Every year, nearly everyone of legal age who receives some form of income must file a tax return with the Internal Revenue Service, as well as pay various state and city taxes to local governments. The underpayment of taxes is against the law. However, the consequences of doing so vary.
In most cases, the Internal Revenue Service and other government agencies require individuals to self-report the income they make. This can include income earned from a job, as well as from other sources, such as gambling and revenue made through investments. However, if the IRS or another tax-collecting agency is dubious about the validity of a person's tax returns, they may audit her finances.
According to Esquire magazine, the rate at which the IRS audits taxpayers is relatively low. When an audit is conducted, however, the IRS will inspect a large amount of information related to the person's finances, including bank statements, records of investments and receipts for purchases. The IRS will then determine whether additional money is owed or whether the person has paid the correct amount.
If a person has withheld income and is audited, several outcomes may occur. If the IRS does not discover the withheld income and declares that the tax returns have been filed correctly, the person will not be required to pay any additional money. However, if the income is discovered, the person will likely be forced to pay the correct amount of taxes owed, as well as a penalty.
When conducting an audit, the IRS reserves the right to inspect the person's records not just from the previous tax year, but from the previous three years. In addition, if the IRS discovers that the person has underreported his income by more than 25 percent, the IRS is allowed to look back at records from the six previous years. According to MSN, if the IRS believes the taxpayer willfully underreported his income with an attempt to commit fraud, the agency can look at records for the entire time that the person has paid taxes.

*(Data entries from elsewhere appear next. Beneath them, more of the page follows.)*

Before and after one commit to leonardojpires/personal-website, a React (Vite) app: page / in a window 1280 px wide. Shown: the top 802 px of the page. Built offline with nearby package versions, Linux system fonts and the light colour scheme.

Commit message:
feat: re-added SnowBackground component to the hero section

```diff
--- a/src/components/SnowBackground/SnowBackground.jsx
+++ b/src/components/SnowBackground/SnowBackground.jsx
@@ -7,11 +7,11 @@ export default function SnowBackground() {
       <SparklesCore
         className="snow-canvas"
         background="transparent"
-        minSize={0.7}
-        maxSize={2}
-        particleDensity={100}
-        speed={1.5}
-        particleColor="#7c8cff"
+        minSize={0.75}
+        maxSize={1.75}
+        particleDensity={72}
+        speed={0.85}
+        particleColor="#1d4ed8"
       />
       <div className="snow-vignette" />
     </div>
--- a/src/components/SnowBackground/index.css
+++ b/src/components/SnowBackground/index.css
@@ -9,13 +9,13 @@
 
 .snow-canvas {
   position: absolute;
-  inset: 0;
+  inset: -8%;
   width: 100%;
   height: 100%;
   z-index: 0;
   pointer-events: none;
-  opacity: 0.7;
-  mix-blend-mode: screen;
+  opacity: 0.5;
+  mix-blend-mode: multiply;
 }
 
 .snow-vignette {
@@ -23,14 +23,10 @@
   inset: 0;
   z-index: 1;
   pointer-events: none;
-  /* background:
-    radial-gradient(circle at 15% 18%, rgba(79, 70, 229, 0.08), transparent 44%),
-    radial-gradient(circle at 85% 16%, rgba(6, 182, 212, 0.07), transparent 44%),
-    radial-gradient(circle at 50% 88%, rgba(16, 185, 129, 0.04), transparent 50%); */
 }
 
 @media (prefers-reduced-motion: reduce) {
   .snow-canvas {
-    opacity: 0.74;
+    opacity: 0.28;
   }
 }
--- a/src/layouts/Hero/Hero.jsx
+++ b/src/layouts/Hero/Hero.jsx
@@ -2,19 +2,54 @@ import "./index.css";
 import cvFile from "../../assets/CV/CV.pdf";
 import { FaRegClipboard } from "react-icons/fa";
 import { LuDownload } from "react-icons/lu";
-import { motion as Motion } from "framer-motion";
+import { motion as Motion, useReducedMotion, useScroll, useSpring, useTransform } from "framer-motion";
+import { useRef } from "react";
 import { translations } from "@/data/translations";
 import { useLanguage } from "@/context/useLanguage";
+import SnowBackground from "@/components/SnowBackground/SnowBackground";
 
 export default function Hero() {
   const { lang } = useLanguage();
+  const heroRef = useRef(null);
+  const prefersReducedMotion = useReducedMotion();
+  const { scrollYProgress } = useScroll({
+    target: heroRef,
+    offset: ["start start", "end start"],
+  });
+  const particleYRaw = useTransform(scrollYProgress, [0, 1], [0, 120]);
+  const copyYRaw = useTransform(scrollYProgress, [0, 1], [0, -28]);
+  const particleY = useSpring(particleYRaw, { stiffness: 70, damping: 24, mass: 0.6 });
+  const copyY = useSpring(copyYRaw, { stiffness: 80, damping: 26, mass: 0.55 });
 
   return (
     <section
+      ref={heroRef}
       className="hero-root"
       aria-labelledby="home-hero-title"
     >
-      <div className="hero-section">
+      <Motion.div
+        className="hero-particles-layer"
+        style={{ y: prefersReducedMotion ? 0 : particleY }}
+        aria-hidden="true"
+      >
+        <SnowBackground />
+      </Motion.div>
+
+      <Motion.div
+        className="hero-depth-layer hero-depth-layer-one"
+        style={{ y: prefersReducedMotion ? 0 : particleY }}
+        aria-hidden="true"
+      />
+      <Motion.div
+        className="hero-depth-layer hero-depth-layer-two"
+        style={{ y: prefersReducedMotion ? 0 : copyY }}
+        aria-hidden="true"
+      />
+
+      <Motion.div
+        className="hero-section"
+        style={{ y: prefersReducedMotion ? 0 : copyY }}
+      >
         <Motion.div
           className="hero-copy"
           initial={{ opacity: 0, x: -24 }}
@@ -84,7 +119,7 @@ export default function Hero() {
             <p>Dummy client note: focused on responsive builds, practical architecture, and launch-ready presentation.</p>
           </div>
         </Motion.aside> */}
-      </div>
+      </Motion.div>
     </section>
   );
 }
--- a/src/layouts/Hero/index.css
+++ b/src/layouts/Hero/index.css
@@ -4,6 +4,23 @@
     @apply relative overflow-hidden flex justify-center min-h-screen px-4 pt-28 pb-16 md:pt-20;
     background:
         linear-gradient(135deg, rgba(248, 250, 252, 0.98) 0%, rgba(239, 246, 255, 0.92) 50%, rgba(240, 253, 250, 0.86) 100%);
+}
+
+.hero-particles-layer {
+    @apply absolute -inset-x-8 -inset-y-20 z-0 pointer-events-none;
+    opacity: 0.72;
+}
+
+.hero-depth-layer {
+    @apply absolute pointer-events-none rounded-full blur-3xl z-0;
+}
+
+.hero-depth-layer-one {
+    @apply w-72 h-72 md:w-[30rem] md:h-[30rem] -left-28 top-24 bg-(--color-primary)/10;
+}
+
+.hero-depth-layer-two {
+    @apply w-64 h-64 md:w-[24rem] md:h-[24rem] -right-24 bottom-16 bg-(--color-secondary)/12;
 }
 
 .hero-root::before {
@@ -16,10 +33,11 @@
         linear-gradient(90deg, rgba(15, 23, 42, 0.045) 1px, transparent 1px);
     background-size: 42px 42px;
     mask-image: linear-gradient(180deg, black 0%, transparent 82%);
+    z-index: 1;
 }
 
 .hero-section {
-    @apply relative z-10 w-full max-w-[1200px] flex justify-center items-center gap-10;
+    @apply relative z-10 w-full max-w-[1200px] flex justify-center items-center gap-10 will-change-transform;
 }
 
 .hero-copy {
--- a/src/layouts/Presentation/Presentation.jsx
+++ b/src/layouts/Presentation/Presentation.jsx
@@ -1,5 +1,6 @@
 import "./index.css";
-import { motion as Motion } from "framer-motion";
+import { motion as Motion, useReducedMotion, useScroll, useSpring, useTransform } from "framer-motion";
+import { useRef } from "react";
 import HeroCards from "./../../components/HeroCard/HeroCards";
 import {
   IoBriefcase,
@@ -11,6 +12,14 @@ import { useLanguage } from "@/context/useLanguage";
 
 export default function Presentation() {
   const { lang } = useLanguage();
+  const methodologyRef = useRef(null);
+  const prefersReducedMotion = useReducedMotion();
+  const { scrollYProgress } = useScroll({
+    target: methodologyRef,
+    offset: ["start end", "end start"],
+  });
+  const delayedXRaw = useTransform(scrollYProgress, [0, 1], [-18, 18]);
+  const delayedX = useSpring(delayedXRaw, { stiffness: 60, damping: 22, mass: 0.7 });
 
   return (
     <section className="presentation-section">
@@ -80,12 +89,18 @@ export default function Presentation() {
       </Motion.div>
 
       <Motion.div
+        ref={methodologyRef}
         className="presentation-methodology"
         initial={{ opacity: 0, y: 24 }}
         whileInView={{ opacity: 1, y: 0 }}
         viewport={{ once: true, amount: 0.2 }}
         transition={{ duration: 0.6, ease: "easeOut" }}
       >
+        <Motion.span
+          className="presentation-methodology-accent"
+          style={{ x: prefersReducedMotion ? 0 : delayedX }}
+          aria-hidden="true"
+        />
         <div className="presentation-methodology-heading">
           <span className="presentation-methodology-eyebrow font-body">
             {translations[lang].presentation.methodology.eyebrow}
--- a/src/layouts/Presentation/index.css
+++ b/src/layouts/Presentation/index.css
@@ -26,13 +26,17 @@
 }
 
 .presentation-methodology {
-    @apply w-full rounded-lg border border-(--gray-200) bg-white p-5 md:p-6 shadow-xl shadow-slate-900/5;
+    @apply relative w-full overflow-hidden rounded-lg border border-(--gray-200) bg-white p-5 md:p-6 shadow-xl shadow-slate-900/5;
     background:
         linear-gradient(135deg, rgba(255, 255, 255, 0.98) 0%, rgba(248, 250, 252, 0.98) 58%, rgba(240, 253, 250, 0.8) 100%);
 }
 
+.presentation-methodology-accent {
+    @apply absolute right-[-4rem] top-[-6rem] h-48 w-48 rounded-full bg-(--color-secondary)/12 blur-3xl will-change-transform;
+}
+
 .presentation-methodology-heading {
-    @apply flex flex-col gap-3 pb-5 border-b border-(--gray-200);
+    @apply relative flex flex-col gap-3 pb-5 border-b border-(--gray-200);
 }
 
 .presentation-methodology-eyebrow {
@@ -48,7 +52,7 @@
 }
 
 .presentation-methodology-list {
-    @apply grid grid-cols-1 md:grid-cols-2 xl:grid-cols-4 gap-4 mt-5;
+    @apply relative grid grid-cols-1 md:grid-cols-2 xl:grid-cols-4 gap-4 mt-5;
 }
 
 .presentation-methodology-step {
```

People who do not report income on their taxes seldom end up in jail. However, according to Esquire, if the IRS believes that a person has willfully refused to pay taxes, it has the option of pursuing a criminal charge. This option is rarely exercised, but it does exist.